Opening the conference with a keynote, Ambassador Hossam Zaki, Assistant Secretary General and Chief of Staff of the Arab League of Arab States, pointed to the potential of a Jerusalem settlement to kickstart wider negotiations for a settlement of the Israel/Palestine settlement. However, he pointed out that any such process would be difficult without a real will to compromise on all sides of the negotiating table. A panel discussion with Prof. Marc Weller from the Lauterbach Centre at Cambridge, Nomi Bar-Yacoov at Chatham House, Koby Hubermann from the Israeli Peace Initiative and Rami Dajani from the Tony Blair Foundation, moderated by Malik Dahlan from Harvard’s Negotiation Task Force, considered the different angles of such an approach focusing on prioritizing a settlement over Jerusalem. One question which came to the fore was whether and how religious representatives could and should be involved in such a process. This question was also dealt with in Dr. Lena Oetzel’s (University of Salzburg) presentation about the key components of the religious aspects of the Westphalian settlement in 1648.  Another theme which was highlighted in particular by Prof. Menachem Klein (Bir-Ilan University) and Prof. Wendy Pullan (Cambridge) was challenges of daily life in Jerusalem and the impact of administrative divisions of the city.

Of course, no two-day conference can provide an attempt to a solution for such a complex question as a Jerusalem settlement. Neither was that its purpose.
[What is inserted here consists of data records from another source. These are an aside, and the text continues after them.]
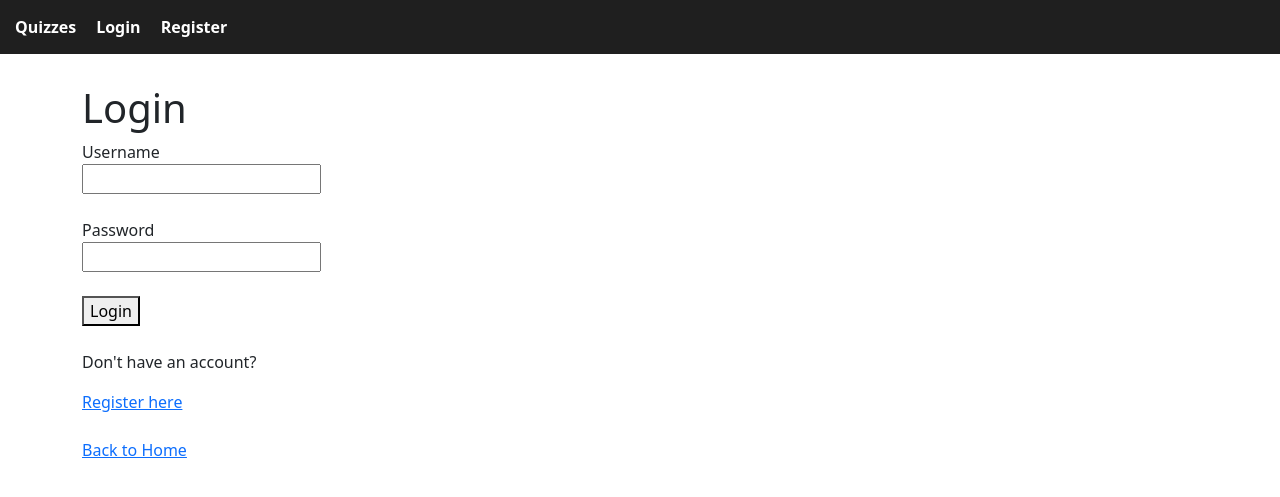
After one commit to benSmith1981/BahootLearning, a Flask app: page /login in a window 1280 px wide. The commit adds this page. Shown: the top 497 px of the page. Run offline with Flask 3, Linux system fonts and the light colour scheme; some libraries are stand-ins or nearby versions.

Commit message:
Added user account to record scores

```diff
--- a/Bahoot/app.py
+++ b/Bahoot/app.py
@@ -136,10 +136,29 @@ def quiz():
     index = session.get("question_index", 0)
 
     if index >= len(questions):
+
+        # Save result if user logged in
+        if "user_id" in session:
+
+            conn = get_db()
+            conn.execute("""
+                INSERT INTO quiz_results (user_id, quiz_id, score, total)
+                VALUES (?, ?, ?, ?)
+            """, (
+                session["user_id"],
+                quiz_id,
+                session["score"],
+                len(questions)
+            ))
+
+            conn.commit()
+            conn.close()
+
         return render_template(
             "quiz_complete.html",
             score=session["score"],
-            total=len(questions)
+            total=len(questions),
+            logged_in=("user_id" in session)
         )
 
     question = questions[index]
@@ -160,6 +179,84 @@ def quiz():
         options=options
     )
 
+@app.route("/results")
+def results():
+
+    if "user_id" not in session:
+        return redirect(url_for("login"))
+
+    conn = get_db()
+
+    results = conn.execute("""
+        SELECT quiz.subject, score, total, date_taken
+        FROM quiz_results
+        JOIN quiz ON quiz.quiz_id = quiz_results.quiz_id
+        WHERE user_id = ?
+        ORDER BY date_taken DESC
+    """, (session["user_id"],)).fetchall()
+
+    conn.close()
+
+    return render_template("results.html", results=results)
+
+# ---------- Auth ----------
+@app.route("/register", methods=["GET", "POST"])
+def register():
+
+    if request.method == "POST":
+        username = request.form["username"]
+        password = request.form["password"]
+
+        conn = get_db()
+        c = conn.cursor()
+
+        try:
+            c.execute(
+                "INSERT INTO users (username, password) VALUES (?, ?)",
+                (username, password)
+            )
+            conn.commit()
+            conn.close()
+
+            return redirect(url_for("login"))
+
+        except:
+            conn.close()
+            return "Username already exists"
+
+    return render_template("register.html")
+
+
+@app.route("/login", methods=["GET", "POST"])
+def login():
+
+    if request.method == "POST":
+        username = request.form["username"]
+        password = request.form["password"]
+
+        conn = get_db()
+
+        user = conn.execute(
+            "SELECT * FROM users WHERE username=? AND password=?",
+            (username, password)
+        ).fetchone()
+
+        conn.close()
+
+        if user:
+            session["user_id"] = user["user_id"]
+            session["username"] = user["username"]
+            return redirect(url_for("index"))
+
+        return "Invalid login"
+
+    return render_template("login.html")
+
+
+@app.route("/logout")
+def logout():
+    session.clear()
+    return redirect(url_for("index"))
 
 if __name__ == "__main__":
     init_db()
--- a/Bahoot/templates/base.html
+++ b/Bahoot/templates/base.html
@@ -17,7 +17,7 @@
 
             {% if session.get('user_id') %}
                 <li><a href="/logout">Logout ({{ session['username'] }})</a></li>
-                <li><a href="{{  url_for('account')}}">Account</a></li>
+                <li><a href="{{  url_for('results')}}">Results</a></li>
 
             {% else %}
                 <li><a href="/login">Login</a></li>
--- /dev/null
+++ b/Bahoot/templates/login.html
@@ -0,0 +1,30 @@
+{% extends "base.html" %}
+
+{% block title %}Welcome to the Quiz{% endblock %}
+
+{% block content %}
+<h1>Login</h1>
+
+<form method="POST">
+
+    <label>Username</label><br>
+    <input type="text" name="username" required>
+    <br><br>
+
+    <label>Password</label><br>
+    <input type="password" name="password" required>
+    <br><br>
+
+    <button type="submit">Login</button>
+
+</form>
+
+<br>
+
+<p>Don't have an account?</p>
+<a href="/register">Register here</a>
+
+<br><br>
+
+<a href="/">Back to Home</a>
+{% endblock %}
```
Also changed, not shown: Bahoot/templates/quiz_complete.html (+8 -1 lines), Bahoot/templates/register.html (added, +33 -0 lines), Bahoot/templates/results.html (added, +32 -0 lines), Bahoot/database.db.
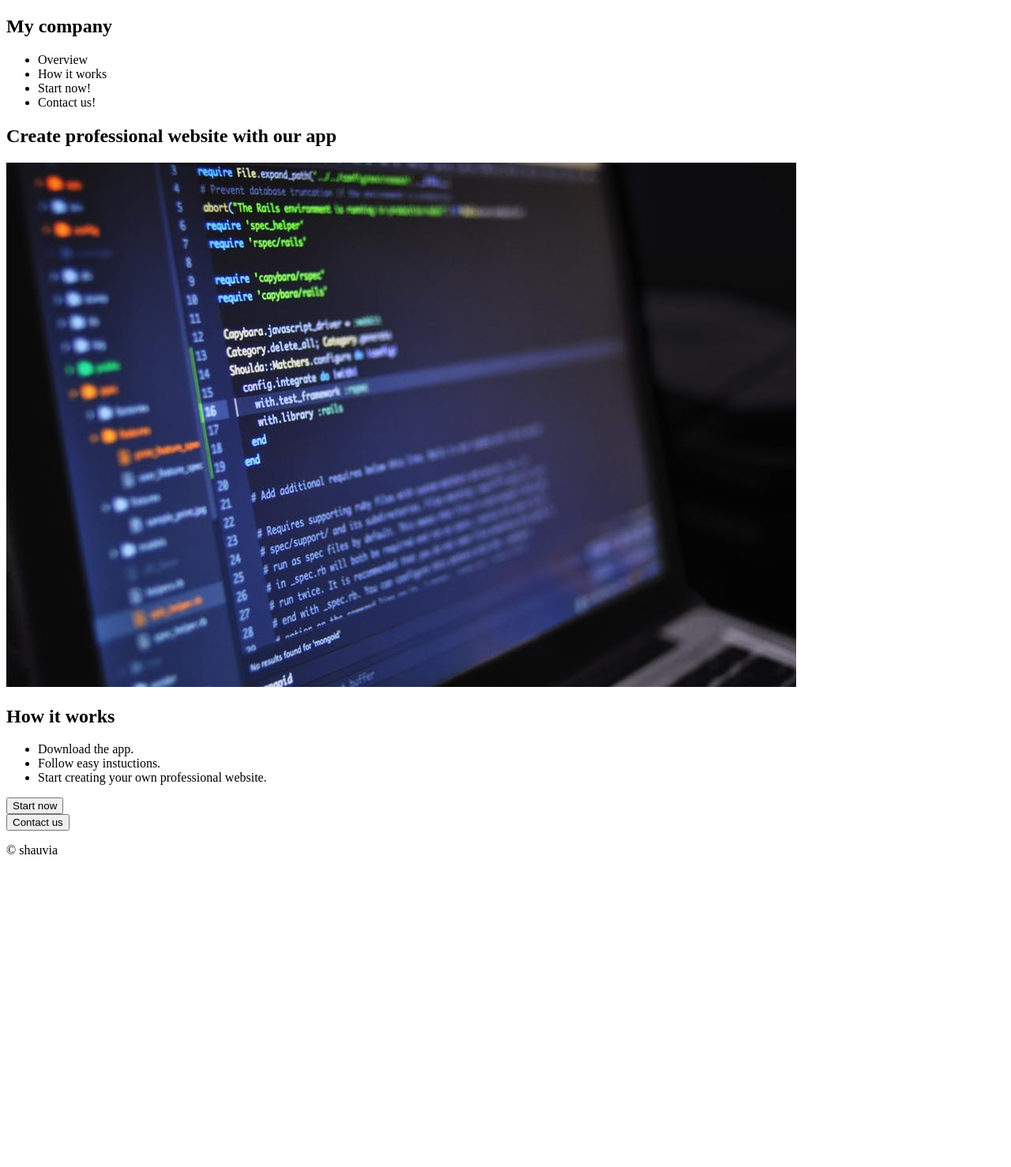
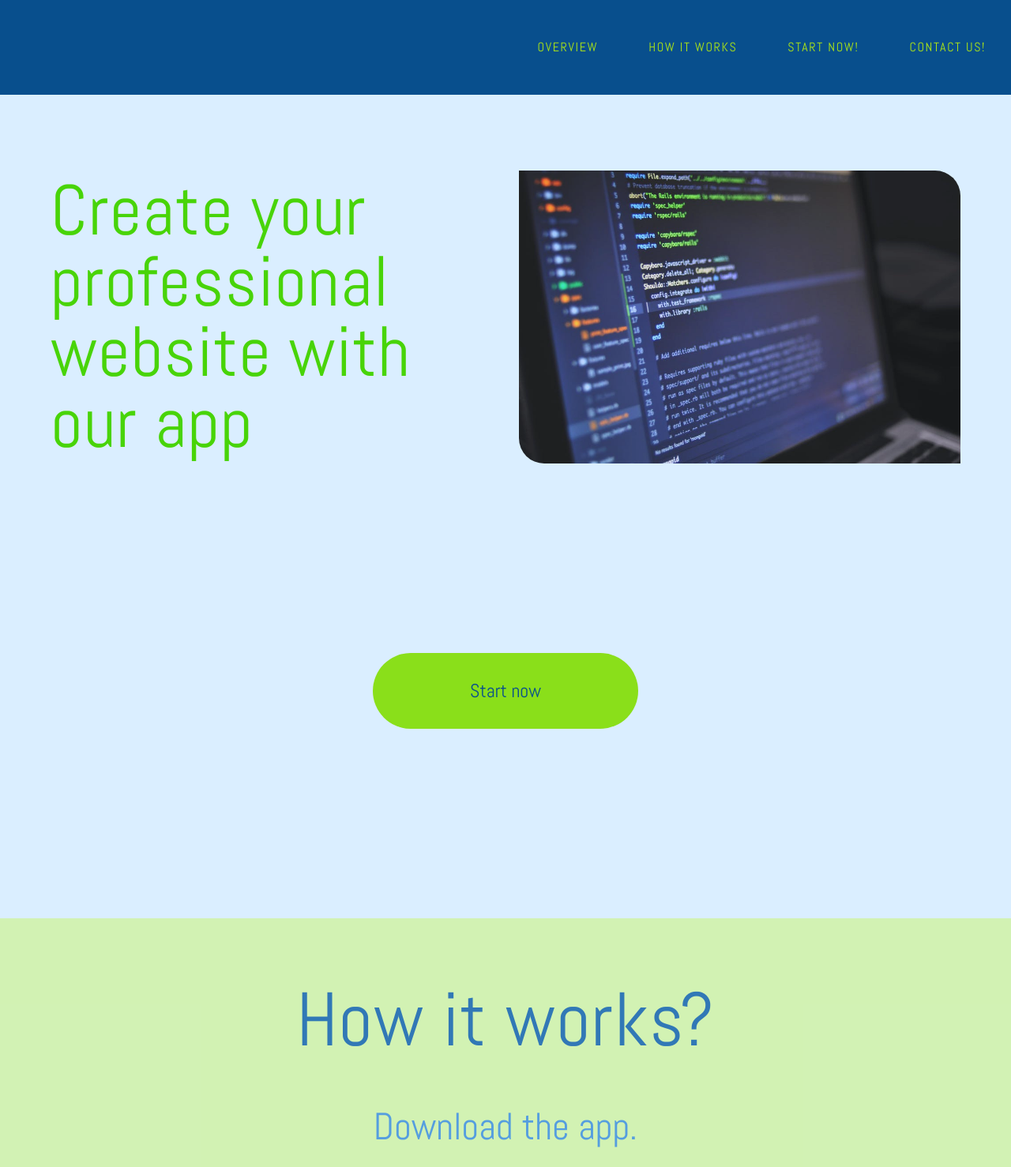
Before and after one commit to shauvia/landing-page, a plain HTML site: page index.html in a window 1280 px wide. Shown: the top 1478 px of the page at 79% size. Before the commit the page ends 1102 px from the top, so only its background shows below. Drawn offline with Linux system fonts and the light colour scheme.

Commit message:
css done, html almost done

```diff
--- /dev/null
+++ b/css/reset.css
@@ -0,0 +1,48 @@
+/* http://meyerweb.com/eric/tools/css/reset/
+   v2.0 | 20110126
+   License: none (public domain)
+*/
+
+html, body, div, span, applet, object, iframe,
+h1, h2, h3, h4, h5, h6, p, blockquote, pre,
+a, abbr, acronym, address, big, cite, code,
+del, dfn, em, img, ins, kbd, q, s, samp,
+small, strike, strong, sub, sup, tt, var,
+b, u, i, center,
+dl, dt, dd, ol, ul, li,
+fieldset, form, label, legend,
+table, caption, tbody, tfoot, thead, tr, th, td,
+article, aside, canvas, details, embed,
+figure, figcaption, footer, header, hgroup,
+menu, nav, output, ruby, section, summary,
+time, mark, audio, video {
+	margin: 0;
+	padding: 0;
+	border: 0;
+	font-size: 100%;
+	font: inherit;
+	vertical-align: baseline;
+}
+/* HTML5 display-role reset for older browsers */
+article, aside, details, figcaption, figure,
+footer, header, hgroup, menu, nav, section {
+	display: block;
+}
+body {
+	line-height: 1;
+}
+ol, ul {
+	list-style: none;
+}
+blockquote, q {
+	quotes: none;
+}
+blockquote:before, blockquote:after,
+q:before, q:after {
+	content: '';
+	content: none;
+}
+table {
+	border-collapse: collapse;
+	border-spacing: 0;
+}
--- a/css/styles.css
+++ b/css/styles.css
@@ -0,0 +1,155 @@
+body {
+  width: auto;
+  background-color: rgb(218, 238, 255);
+  font-family: 'Abel', sans-serif;
+  font-size: 16px;
+}
+
+nav {
+  display: flex;
+  flex-direction: row;
+  background-color: rgb(8, 79, 141);
+  height: 15vh;
+}
+
+nav > ul {
+  width: 100%;
+  display: flex;
+  text-transform: uppercase;
+  color: rgb(174, 230, 20);
+  font-size: 1em;
+  justify-content: flex-end;
+  list-style: none;
+}
+
+nav li {
+  margin: auto 2em auto 2em;
+  letter-spacing: 0.1em;
+}
+
+.overview {
+  display: grid;
+  grid-template-columns: repeat(2, 1fr);
+  grid-template-rows: 1fr;
+  grid-template-areas: 'header picture';
+  column-gap: 3%;
+  width: 90%;
+  margin: 6em auto 0 auto;
+}
+
+.overview :nth-child(1) {
+  grid-area: header;
+}
+
+.overview :nth-child(2) {
+  grid-area: picture;
+}
+
+
+
+.overview > h1 {
+  color: rgb(72, 212, 8);
+  font-size: 7vw;
+  text-align: left;
+  margin: auto 0 auto 0;
+  letter-spacing: 1px;
+  width: 100%;
+}
+
+.overview img {
+  border-bottom-left-radius: 2em;
+  border-top-right-radius: 2em;
+  opacity: 0.9;
+  width: 100%;
+
+  /* box-shadow: 5px 10px 18px rgb(204, 212, 223); */
+}
+
+.start-now {
+  text-align: center;
+  margin-top: 30vh;
+  margin-bottom: 30vh;
+}
+
+.start-now button {
+  background-color: rgb(138, 223, 26);
+  border-radius: 2em;
+  border: none;
+  color: rgb(8, 79, 141);
+  width: 14em;
+  height: 4em;
+  text-align: center;
+  text-decoration: none;
+  font-size: 1.5em;
+  font-family: 'Abel', sans-serif;
+}
+
+.how-it-works {
+  background-color: rgba(208, 243, 162, 0.808);
+}
+
+.how-it-works h1 {
+  color: rgb(49, 120, 182);
+  font-size: 6em;
+  text-align: center;
+  letter-spacing: 1px;
+  padding: 10vh 0 5vh 0;
+}
+
+.how-it-works > p {
+  text-align: center;
+  font-size: 3em;
+  color: rgb(85, 158, 223);
+  line-height: 12vh;
+}
+
+.how-it-works:nth-child(4) {
+  padding-bottom: 5vh;
+}
+
+.contact-us {
+  text-align: center;
+  margin-top: 20vh;
+  margin-bottom: 20vh;
+}
+
+.contact-us button {
+  background-color: rgb(8, 79, 141);
+  border-radius: 2em;
+  border: none;
+  color: rgb(138, 223, 26);
+  width: 14em;
+  height: 4em;
+  text-align: center;
+  text-decoration: none;
+  font-size: 1.5em;
+  font-family: 'Abel', sans-serif;
+}
+
+footer {
+  border-top: 1px solid rgb(138, 223, 26);
+  padding-top: 1em;
+  width: 100%;
+  margin: 0 auto 1em auto;
+  color: rgb(8, 79, 141);
+}
+
+@media (max-width: 600px) {
+  .overview {
+    display: grid;
+    grid-template-columns: 1fr;
+    grid-template-rows: 1fr 1fr;
+    grid-template-areas:
+      'header'
+      'picture';
+    margin-top: 0.1em;
+  }
+
+  .overview > h1 {
+    text-align: center;
+  }
+
+  body {
+    font-size: 12px;
+  }
+}
--- a/index.html
+++ b/index.html
@@ -2,14 +2,15 @@
 <html>
   <head>
       <meta charset="utf-8">
-    <title>Product Landing Page</title>
-    <meta name="viewport"
+      <title>Product Landing Page</title>
+      <meta name="viewport"
       content="width=device-width, initial-scale= 1.0, maximum-scale=5.0">
-    <link rel="stylesheet" href="css/style.css">
+      <link rel="stylesheet" href="css/reset.css">
+      <link rel="stylesheet" href="css/styles.css">
+      <link href="https://fonts.googleapis.com/css?family=Abel&display=swap" rel="stylesheet">
   </head>
   <body>
     <nav>
-      <h1>My company</h1>
       <ul>
         <li>Overview</li>
         <li>How it works</li>
@@ -17,22 +18,20 @@
         <li>Contact us!</li>
       </ul>
     </nav>
-    <section>
-      <h1>Create professional website with our app</h1>
+    <section class='overview'>
+      <h1>Create your professional website with our app</h1>
       <img src="assets/app-tech-comp.jpeg" alt="A computer screenshot with some coding on a screen">
     </section>
-    <section>
-      <h1>How it works</h1>
-      <ul>
-        <li>Download the app.</li>
-        <li>Follow easy instuctions.</li>
-        <li>Start creating your own professional website.</li>
-      </ul>
-    </section>
-    <section>
+    <section class='start-now'>
       <button>Start now</button>
     </section>
-    <section>
+    <section class='how-it-works'>
+      <h1>How it works?</h1>
+      <p>Download the app.</p>
+      <p>Follow easy instuctions.</p>
+      <p>Start creating your own professional website.</p>
+    </section>
+    <section class='contact-us'>
       <button>Contact us</button>
     </section>
     <footer>
```
Also changed, not shown: assets/app.jpeg (deleted), assets/technology.jpeg (deleted).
Instead, the presentations and discussions helped to bring out which issues were considered central to the case of Jerusalem and how it might relate to future discussions about a ‘Westphalia for the Middle East’.